It is not any of our faults that we have become addicted or obsessed with browsing and posting to social media when these interfaces are specifically designed to addict (engage!) and manipulate (call-to-action!) us.
(Side note: I feel strange about Mastodon because I’ve become addicted and I’m pretty sure it was not the idea. So maybe —surely, even— I also have an addiction tendency that I have to fix.)
I don’t have anything particularly egregious or thrilling to hide from public view, but I want to have control over what I choose to share (y’know, this is a good definition of privacy…)
I like this way of presenting privacy. It’s not hiding things that are personal, it’s choosing what you want to share.
I’ve lost confidence in the web I want to share things on, and I’ve lost confidence in those things I want to share.
Thank you Laura for articulating this.
Karl Dubost for instance always made me think he somehow “masters” his online presence , but it comes at a great cost of effort and secrecy, I think. And we don’t really want to hide, we just want to be confident when we share (the other way around, thus).
Part of this is convincing myself that I have something worthwhile to say again. That sharing something cool or posting the odd thought doesn’t mean I’m arrogant and think the world needs to hear me. I’m just craving connection over shared experiences.
(For the record, Laura, you have a lot of worthwhile things to say.)
Here’s what I do:
- post relevant, pro things on Twitter,
- joke like there’s no tomorrow on Mastodon,
- blog “for myself”, as I have decided that my place is my place (duh!) and if someone likes it, good; if they don’t, they just have to not read me.
I find connections still work (here on Mastodon with politically-enlightened people who like their fun; on Twitter with colleagues; on my blog with people who like to take the time to blog about –well, anything).
I’m still a bit worried that my Twitter and Mastodon accounts point to the same personal website, but for the moment I still feel it’s safe to do that.
Case in point: The value of networking tools. 25 visitors since Tuesday, but a good place to track my thoughts of the moment. Lucky if someone adds to it, happy to be able to write (I like to write for the sake of writing), useful if someone asks “what do you think of” and not being taken by surprise.
99% of the RSS feeds recommended to me were of white men.

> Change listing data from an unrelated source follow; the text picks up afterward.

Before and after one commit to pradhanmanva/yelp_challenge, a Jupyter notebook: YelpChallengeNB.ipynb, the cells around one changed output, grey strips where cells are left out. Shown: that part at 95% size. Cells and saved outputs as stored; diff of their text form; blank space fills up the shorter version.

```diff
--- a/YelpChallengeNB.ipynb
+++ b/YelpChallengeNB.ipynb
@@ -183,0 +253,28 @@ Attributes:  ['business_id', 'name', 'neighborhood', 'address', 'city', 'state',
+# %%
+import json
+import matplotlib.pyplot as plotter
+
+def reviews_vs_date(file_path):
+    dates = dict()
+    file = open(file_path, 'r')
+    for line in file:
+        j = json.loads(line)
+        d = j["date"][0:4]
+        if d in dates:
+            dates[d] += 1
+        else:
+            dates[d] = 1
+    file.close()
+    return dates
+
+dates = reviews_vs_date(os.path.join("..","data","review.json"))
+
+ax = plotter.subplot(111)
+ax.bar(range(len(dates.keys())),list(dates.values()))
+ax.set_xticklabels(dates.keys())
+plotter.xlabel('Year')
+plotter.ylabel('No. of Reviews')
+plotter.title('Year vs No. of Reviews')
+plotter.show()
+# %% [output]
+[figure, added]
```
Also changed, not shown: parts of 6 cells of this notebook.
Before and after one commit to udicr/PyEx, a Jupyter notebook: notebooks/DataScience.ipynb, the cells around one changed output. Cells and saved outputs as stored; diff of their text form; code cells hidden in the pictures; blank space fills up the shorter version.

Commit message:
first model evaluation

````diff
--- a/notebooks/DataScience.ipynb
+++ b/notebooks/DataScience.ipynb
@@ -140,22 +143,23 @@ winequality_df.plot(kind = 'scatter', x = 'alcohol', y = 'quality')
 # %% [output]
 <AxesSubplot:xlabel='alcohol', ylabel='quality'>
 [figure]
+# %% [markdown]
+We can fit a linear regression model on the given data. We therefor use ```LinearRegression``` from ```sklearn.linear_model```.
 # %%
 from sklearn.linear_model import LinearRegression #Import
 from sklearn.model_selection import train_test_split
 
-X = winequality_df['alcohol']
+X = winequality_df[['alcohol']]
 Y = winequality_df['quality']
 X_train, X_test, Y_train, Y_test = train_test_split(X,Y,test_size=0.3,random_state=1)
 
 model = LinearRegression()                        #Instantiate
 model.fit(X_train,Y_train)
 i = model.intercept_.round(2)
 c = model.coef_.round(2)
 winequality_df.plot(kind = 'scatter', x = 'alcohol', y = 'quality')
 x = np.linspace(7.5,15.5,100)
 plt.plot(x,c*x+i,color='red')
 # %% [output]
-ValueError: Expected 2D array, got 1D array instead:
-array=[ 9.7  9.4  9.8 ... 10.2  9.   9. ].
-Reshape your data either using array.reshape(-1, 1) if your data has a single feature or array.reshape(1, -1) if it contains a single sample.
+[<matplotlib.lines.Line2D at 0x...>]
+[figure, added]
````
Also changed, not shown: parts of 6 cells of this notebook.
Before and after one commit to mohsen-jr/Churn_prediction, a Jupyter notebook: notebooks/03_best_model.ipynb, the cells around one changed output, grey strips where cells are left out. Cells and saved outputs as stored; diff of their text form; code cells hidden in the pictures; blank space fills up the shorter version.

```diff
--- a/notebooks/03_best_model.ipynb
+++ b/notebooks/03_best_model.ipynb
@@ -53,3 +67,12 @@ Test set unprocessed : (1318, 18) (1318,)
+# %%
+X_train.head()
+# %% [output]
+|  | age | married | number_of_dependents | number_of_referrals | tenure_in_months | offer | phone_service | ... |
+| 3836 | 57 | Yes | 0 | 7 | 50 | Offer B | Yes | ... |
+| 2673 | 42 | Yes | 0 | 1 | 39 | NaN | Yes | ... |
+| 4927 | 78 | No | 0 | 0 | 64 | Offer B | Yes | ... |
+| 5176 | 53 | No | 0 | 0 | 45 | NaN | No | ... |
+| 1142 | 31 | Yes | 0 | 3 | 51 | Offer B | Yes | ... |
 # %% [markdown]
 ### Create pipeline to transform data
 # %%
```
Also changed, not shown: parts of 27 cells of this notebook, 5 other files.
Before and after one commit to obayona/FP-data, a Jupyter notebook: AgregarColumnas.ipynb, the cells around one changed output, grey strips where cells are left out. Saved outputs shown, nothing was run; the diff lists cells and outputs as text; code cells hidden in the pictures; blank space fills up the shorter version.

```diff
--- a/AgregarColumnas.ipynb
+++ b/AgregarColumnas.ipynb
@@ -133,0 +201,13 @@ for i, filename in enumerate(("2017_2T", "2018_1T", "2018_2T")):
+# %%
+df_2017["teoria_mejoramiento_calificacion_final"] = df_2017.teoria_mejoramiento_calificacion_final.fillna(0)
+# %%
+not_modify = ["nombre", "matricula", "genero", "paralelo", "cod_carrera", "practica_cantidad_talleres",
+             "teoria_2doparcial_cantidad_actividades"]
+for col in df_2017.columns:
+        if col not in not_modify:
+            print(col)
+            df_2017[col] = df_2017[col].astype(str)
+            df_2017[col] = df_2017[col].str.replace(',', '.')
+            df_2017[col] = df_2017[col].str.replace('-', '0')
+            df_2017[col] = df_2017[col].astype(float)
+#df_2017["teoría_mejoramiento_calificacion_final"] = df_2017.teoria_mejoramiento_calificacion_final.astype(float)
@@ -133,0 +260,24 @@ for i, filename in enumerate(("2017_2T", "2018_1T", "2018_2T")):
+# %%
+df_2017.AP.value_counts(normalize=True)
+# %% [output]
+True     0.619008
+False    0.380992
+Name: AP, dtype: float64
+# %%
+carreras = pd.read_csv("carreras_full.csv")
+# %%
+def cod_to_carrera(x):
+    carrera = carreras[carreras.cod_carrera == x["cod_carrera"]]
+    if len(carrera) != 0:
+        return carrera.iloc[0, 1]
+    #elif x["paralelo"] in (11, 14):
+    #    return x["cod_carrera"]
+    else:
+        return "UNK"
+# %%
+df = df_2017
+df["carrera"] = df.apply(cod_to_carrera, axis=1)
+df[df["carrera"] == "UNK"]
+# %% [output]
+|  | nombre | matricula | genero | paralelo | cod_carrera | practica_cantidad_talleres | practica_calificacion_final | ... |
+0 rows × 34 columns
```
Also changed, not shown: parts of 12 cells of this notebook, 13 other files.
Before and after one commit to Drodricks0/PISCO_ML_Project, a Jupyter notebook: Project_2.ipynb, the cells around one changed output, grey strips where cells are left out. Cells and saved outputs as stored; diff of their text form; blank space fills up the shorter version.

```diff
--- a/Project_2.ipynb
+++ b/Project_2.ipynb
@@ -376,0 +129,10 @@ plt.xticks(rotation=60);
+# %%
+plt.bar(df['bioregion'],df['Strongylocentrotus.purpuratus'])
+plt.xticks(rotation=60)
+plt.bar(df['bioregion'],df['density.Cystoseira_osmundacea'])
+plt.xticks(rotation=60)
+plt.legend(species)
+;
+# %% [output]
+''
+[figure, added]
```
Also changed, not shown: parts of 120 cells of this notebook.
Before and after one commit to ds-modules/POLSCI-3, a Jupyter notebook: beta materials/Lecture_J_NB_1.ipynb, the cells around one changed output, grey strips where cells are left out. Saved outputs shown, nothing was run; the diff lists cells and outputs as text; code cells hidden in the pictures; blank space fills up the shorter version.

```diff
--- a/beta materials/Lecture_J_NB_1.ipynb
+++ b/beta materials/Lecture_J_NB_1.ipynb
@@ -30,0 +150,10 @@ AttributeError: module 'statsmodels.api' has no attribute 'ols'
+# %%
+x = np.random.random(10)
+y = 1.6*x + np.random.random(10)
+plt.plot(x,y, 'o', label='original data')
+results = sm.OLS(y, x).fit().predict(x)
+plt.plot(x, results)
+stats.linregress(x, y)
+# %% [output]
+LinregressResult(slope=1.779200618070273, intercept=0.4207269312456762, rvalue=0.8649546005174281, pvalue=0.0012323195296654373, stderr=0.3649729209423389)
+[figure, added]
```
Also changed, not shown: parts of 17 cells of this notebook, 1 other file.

Yes, another problem, this one. I’ve pushed female co-workers to blog (not all white, moreover). One of them posted two articles to Medium (although I warned her about the non-perennial frailty of it), the other is stuck on Instagram, every other week saying “I should get a blog”. By all means, yes!